### Task details
Each line of the listing that includes the string "templates" is to be identified and copied.

· · · ·

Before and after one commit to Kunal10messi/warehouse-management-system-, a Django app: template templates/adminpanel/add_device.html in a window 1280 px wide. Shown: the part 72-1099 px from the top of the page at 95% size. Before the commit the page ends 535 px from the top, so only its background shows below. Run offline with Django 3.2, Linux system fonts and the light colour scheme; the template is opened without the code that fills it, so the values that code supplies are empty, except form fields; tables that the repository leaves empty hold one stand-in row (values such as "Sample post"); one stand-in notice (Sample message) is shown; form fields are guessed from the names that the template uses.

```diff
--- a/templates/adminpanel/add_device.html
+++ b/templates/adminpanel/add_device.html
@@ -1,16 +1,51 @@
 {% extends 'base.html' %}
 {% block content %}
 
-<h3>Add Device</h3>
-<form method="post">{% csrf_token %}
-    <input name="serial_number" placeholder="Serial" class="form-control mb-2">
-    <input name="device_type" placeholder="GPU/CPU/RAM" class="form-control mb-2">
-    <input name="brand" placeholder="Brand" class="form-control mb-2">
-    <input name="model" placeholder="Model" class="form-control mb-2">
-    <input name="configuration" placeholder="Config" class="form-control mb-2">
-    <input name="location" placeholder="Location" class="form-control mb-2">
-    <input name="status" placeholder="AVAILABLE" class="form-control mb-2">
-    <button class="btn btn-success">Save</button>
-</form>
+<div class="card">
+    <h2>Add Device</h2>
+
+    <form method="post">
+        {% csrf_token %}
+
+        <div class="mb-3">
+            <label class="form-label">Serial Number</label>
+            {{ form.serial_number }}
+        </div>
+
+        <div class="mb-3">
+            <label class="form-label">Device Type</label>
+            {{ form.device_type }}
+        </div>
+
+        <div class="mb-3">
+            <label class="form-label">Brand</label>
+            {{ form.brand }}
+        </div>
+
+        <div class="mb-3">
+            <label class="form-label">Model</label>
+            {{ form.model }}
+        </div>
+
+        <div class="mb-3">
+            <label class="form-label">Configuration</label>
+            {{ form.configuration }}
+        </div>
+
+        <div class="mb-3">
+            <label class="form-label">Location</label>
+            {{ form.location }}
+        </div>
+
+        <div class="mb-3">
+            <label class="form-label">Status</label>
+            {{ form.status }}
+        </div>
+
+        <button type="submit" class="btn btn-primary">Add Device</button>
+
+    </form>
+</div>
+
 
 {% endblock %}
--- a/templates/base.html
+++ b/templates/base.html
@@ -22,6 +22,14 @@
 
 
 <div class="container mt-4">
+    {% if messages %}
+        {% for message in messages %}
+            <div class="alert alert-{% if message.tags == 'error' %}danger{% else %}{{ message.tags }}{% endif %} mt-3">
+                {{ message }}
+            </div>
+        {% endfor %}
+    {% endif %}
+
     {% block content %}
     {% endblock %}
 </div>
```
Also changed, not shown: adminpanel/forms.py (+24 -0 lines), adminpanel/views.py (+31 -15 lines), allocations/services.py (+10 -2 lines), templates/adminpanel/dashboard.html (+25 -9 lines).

· · · ·

### Reply to the task
Before and after one commit to Kunal10messi/warehouse-management-system-, a Django app: template templates/adminpanel/add_device.html in a window 1280 px wide. Shown: the part 72-1099 px from the top of the page at 95% size. Before the commit the page ends 535 px from the top, so only its background shows below. Run offline with Django 3.2, Linux system fonts and the light colour scheme; the template is opened without the code that fills it, so the values that code supplies are empty, except form fields; tables that the repository leaves empty hold one stand-in row (values such as "Sample post"); one stand-in notice (Sample message) is shown; form fields are guessed from the names that the template uses.
--- a/templates/adminpanel/add_device.html
+++ b/templates/adminpanel/add_device.html
--- a/templates/base.html
+++ b/templates/base.html
Also changed, not shown: adminpanel/forms.py (+24 -0 lines), adminpanel/views.py (+31 -15 lines), allocations/services.py (+10 -2 lines), templates/adminpanel/dashboard.html (+25 -9 lines).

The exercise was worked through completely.